Please copy out all lines of the entries that contain the word "academicpages".

**** Data to examine

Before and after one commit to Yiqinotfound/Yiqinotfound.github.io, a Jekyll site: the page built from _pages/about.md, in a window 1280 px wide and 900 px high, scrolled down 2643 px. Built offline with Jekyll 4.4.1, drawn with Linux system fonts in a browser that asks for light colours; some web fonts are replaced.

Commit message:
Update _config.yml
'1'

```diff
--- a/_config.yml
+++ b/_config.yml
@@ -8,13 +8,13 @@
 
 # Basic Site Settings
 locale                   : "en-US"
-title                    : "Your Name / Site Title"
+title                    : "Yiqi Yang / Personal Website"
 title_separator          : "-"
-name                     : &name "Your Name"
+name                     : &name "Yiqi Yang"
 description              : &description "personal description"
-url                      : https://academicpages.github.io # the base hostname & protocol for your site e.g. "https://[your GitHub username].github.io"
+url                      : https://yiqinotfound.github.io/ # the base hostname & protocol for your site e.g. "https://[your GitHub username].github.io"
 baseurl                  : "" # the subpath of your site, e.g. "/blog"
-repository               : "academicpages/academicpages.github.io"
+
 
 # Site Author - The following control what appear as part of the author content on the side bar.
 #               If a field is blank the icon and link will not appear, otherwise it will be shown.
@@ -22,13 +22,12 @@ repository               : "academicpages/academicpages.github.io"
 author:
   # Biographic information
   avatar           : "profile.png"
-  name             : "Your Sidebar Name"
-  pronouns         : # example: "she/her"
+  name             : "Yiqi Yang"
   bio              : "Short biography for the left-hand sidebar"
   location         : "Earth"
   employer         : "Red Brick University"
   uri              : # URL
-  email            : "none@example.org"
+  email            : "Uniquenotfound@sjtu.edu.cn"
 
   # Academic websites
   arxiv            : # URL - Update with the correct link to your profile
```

********

● Exercise answer
-url                      : https://academicpages.github.io # the base hostname & protocol for your site e.g. "https://[your GitHub username].github.io"
-repository               : "academicpages/academicpages.github.io"
@@ -22,13 +22,12 @@ repository               : "academicpages/academicpages.github.io"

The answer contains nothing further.